A bishop vocal in condemning drug-related killings in the Philippines has questioned the result of a survey that labeled a police station, whose personnel were linked to the slayings, as the "most trusted" in the country's capital. "Most trusted by whom?" asked Bishop Pablo Virgilio David of Kalookan
in the northern part of Metro Manila where the police station is also located. Many of the killings linked to the government's war on narcotics occurred in his diocese. The prelate questioned the basis of the assessment. "[Trusted] by those who gauge the trustworthiness of the police by the number of drug suspects killed during [the police operations]?" asked the bishop. The survey conducted by the National Police Commission in October and November 2017 and released this week showed that Caloocan police station received a trust rating of 88.8 percent. "If they were 'most trusted' for 2017, then why did General [Oscar] Albayalde sack the whole Caloocan police force last September? Just wondering," added Bishop David who is also vice president of the Catholic bishops' conference. General Albayalde, head of the National Capital Region Police Office
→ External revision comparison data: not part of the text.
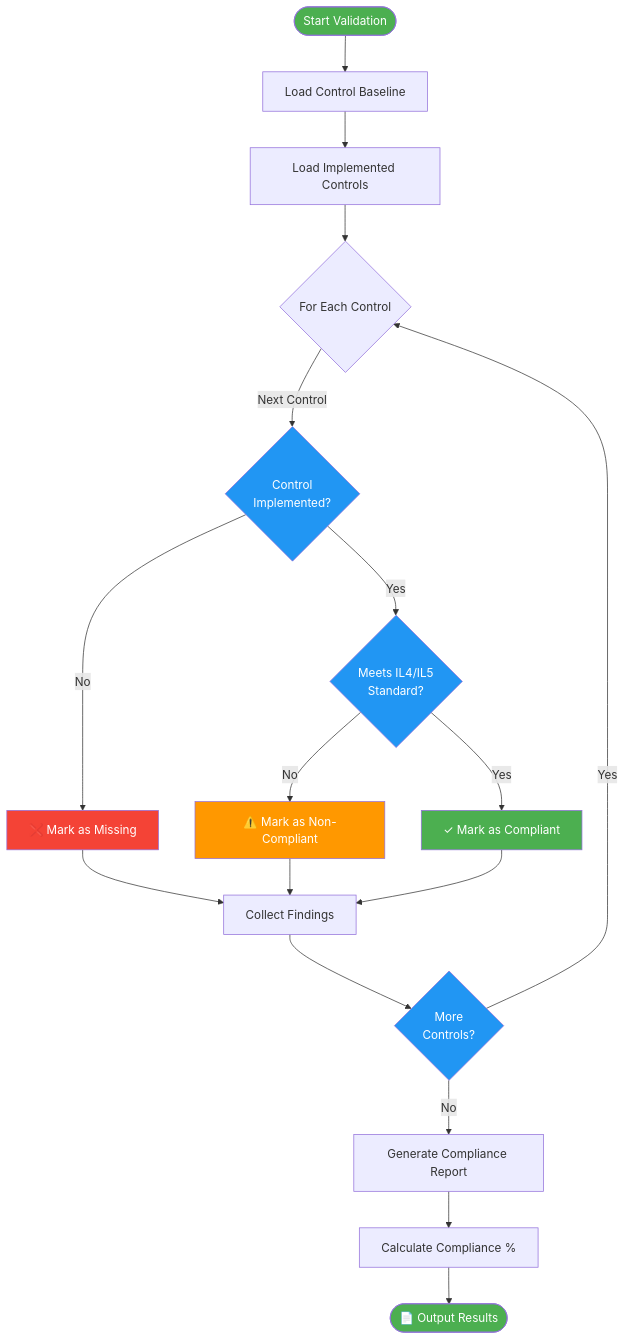
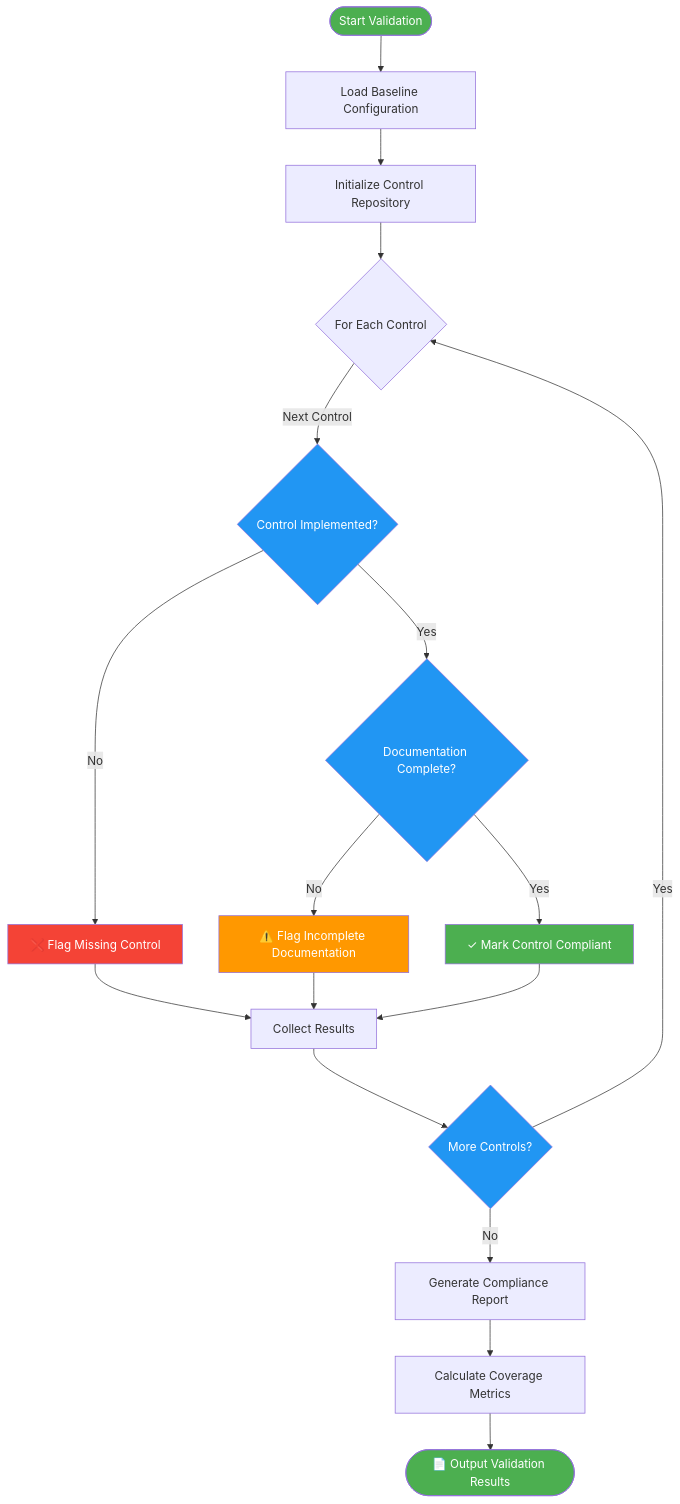
One commit to Suren-Jewels/Scripts-Toolkit changed the third of 4 diagrams in security-compliance/fedramp/README.md. Above: the diagram before and after it, drawn with Mermaid. The commit also changed other lines of this file, not shown here.

````diff
--- a/security-compliance/fedramp/README.md
+++ b/security-compliance/fedramp/README.md
@@ -141,36 +132,36 @@
 ```mermaid
 flowchart TD
-    Start([Start Validation]) --> LoadBaseline[Load Control Baseline]
-    LoadBaseline --> LoadImplemented[Load Implemented Controls]
+    Start([Start Validation]) --> Step1[Load Baseline Configuration]
+    Step1 --> Step2[Initialize Control Repository]
     
-    LoadImplemented --> IterateControls{For Each Control}
+    Step2 --> Loop{For Each Control}
     
-    IterateControls -->|Next Control| CheckExists{Control<br/>Implemented?}
+    Loop -->|Next Control| Decision1{Control Implemented?}
     
-    CheckExists -->|No| MarkMissing[❌ Mark as Missing]
-    CheckExists -->|Yes| CheckStandard{Meets IL4/IL5<br/>Standard?}
+    Decision1 -->|No| Action1[❌ Flag Missing Control]
+    Decision1 -->|Yes| Decision2{Documentation Complete?}
     
-    CheckStandard -->|No| MarkNonCompliant[⚠️ Mark as Non-Compliant]
-    CheckStandard -->|Yes| MarkCompliant[✓ Mark as Compliant]
+    Decision2 -->|No| Action2[⚠️ Flag Incomplete Documentation]
+    Decision2 -->|Yes| Action3[✓ Mark Control Compliant]
     
-    MarkMissing --> CollectFindings[Collect Findings]
-    MarkNonCompliant --> CollectFindings
-    MarkCompliant --> CollectFindings
+    Action1 --> Collect[Collect Results]
+    Action2 --> Collect
+    Action3 --> Collect
     
-    CollectFindings --> MoreControls{More<br/>Controls?}
+    Collect --> MoreItems{More Controls?}
     
-    MoreControls -->|Yes| IterateControls
-    MoreControls -->|No| GenerateReport[Generate Compliance Report]
+    MoreItems -->|Yes| Loop
+    MoreItems -->|No| Generate[Generate Compliance Report]
     
-    GenerateReport --> CalculateMetrics[Calculate Compliance %]
-    CalculateMetrics --> OutputResults([📄 Output Results])
+    Generate --> Calculate[Calculate Coverage Metrics]
+    Calculate --> Output([📄 Output Validation Results])
     
     style Start fill:#4CAF50,color:#fff
-    style OutputResults fill:#4CAF50,color:#fff
-    style MarkCompliant fill:#4CAF50,color:#fff
-    style MarkNonCompliant fill:#FF9800,color:#fff
-    style MarkMissing fill:#F44336,color:#fff
-    style CheckExists fill:#2196F3,color:#fff
-    style CheckStandard fill:#2196F3,color:#fff
-    style MoreControls fill:#2196F3,color:#fff
+    style Output fill:#4CAF50,color:#fff
+    style Action3 fill:#4CAF50,color:#fff
+    style Action2 fill:#FF9800,color:#fff
+    style Action1 fill:#F44336,color:#fff
+    style Decision1 fill:#2196F3,color:#fff
+    style Decision2 fill:#2196F3,color:#fff
+    style MoreItems fill:#2196F3,color:#fff
 ```
````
, ordered the suspension of several policemen following the deaths of two young boys during anti-narcotics police operations. In August last year, the killing of the teenage boys sparked protests around the capital. Rights groups claim that about 13,000 people have died in the government's anti-narcotics war. The police have said only about 3,000 people have died during police operations.